A panel of Kent State faculty members held the second anti-oppression training workshop of the month on Wednesday, Feb. 15. The focus was action as it relates to oppression. The first was held on Feb. 1 with a focus on terminology.
The workshop was held by the Institute for African American Affairs and hosted by Debra Calhoun. The panel gathered in Oscar Ritchie to discuss approach putting an end to oppression, specifically in the Kent community.
Eight faculty members were a part of the discussion: Amoabo Gooden, Babacar M’Baye, Debra Calhoun, Felix Kumah-Abiwu, Mwatabu Okantah, Asantewa Sunni-Ali, Cinnamon Small and Linda Piccirillo-Smith.
The workshop began with Calhoun’s remarks about racism.
“How do we figure out approaches to end oppression within our colleagues?” Calhoun said.
With the current amount of hate crime and speech, Calhoun said, “the future of our society scares me.”
Calhoun questioned if Kent State faculty and staff have the necessary education and resources to promote anti-oppression.
“I don’t have time to be teaching people who know better,” Associate Professor Okantah said.
The panel agreed that not all faculty at Kent are easy to reach out to.
“It’s not as genuine if they really do not mean it because it’s what’s being said discreetly that is really the problem,” Calhoun said. “We need those colleagues who are not afraid to let someone know they are saying something inappropriate.”
With that being said, the panel discussed strategies they can begin to implement, like focusing on the students.
“This generation is the new demographic,” Okantah said. “It gives me hope when I see the amount of diversity of students taking Black Experience.”
Gooden, chairperson of Pan-African Studies, agreed, citing an experience she had with one of her students.

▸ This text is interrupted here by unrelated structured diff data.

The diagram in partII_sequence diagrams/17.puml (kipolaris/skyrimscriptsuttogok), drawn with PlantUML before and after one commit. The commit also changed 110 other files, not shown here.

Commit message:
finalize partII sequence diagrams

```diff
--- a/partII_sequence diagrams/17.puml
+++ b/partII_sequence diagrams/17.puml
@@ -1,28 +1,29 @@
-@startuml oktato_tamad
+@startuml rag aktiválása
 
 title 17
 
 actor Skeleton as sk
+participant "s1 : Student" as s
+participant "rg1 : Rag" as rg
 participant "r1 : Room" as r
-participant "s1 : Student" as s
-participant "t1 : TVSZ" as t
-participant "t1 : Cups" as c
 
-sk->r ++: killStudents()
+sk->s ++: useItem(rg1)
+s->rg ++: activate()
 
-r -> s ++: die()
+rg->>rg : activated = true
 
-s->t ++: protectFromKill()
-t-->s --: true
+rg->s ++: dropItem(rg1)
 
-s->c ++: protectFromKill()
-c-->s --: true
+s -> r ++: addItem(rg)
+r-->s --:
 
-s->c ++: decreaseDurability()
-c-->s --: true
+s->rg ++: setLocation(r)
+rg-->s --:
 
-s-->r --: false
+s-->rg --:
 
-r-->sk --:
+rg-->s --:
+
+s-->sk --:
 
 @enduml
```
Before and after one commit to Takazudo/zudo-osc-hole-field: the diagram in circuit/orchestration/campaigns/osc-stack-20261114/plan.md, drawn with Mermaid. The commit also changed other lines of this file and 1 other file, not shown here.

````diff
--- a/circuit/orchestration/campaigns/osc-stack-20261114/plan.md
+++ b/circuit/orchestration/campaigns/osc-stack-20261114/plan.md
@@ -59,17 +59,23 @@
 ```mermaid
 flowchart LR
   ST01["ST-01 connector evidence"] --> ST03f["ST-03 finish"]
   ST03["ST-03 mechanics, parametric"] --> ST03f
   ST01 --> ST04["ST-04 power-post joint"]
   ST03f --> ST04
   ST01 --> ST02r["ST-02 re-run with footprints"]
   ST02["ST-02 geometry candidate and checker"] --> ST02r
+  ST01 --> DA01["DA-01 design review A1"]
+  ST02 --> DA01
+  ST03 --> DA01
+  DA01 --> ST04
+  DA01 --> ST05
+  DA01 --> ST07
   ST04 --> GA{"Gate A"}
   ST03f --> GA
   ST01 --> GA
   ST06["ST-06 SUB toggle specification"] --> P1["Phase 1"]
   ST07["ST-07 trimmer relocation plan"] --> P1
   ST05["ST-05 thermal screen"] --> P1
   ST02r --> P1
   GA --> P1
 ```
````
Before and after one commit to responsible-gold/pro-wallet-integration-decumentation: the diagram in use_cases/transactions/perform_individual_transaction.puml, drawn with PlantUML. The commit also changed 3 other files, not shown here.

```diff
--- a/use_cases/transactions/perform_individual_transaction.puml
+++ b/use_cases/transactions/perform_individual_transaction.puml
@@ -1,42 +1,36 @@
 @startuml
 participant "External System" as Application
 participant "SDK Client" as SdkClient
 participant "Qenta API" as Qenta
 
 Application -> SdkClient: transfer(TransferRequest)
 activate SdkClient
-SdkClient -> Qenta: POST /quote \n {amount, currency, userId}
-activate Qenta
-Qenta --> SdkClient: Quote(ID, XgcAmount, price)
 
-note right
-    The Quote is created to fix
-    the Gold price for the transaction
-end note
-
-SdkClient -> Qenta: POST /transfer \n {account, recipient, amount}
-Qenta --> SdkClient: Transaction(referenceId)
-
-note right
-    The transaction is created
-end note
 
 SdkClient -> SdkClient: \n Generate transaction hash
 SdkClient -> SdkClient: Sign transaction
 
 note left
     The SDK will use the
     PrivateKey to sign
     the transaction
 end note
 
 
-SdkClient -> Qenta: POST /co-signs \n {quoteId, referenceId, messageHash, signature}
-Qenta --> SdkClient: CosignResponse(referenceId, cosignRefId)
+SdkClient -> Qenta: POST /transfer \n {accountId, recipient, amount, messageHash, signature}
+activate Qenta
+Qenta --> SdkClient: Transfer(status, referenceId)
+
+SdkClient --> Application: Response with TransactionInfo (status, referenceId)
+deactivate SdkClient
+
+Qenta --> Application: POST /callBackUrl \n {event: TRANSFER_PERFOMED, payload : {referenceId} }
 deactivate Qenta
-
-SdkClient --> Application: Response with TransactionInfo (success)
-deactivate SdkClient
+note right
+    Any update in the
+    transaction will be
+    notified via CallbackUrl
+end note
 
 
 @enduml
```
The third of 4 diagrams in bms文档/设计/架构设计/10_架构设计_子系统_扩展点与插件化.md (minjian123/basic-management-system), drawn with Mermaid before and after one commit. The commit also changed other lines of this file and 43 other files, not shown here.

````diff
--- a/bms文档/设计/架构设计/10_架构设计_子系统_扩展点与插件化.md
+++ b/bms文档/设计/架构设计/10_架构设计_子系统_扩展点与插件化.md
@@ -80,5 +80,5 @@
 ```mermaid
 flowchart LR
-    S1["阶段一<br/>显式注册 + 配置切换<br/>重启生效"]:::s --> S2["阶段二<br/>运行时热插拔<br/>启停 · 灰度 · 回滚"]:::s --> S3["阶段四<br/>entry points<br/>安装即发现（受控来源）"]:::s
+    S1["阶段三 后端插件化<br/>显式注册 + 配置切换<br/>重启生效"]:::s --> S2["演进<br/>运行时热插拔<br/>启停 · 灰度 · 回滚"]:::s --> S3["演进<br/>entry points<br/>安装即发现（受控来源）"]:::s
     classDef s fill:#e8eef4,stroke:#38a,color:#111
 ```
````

“A few years ago in my ‘Black Experience’ class, I had a student admit in class that his first time talking to a black person was a year ago, and the only thing he knew about black people is what he saw on BET,” she said.
Gooden said she was happy the student shared that in the classroom and not with friends, which showed the growth of the student by being enrolled in the class.
Associate professor M’Baye began discussing ideas and books they could implement in their course. They watched a brief clip from the 1968 documentary “Baldwin’s Nigger,” a film about oppression and the civil rights movement.
The panel agreed that the first step would be to find faculty who are not of color who care.
As the workshop was coming to an end, the panel agreed on having another conversation and inviting faculty who they know will step up and make a difference.
Malcolm Murray is the Colleges of Business and Technology reporter, contact him at [email protected]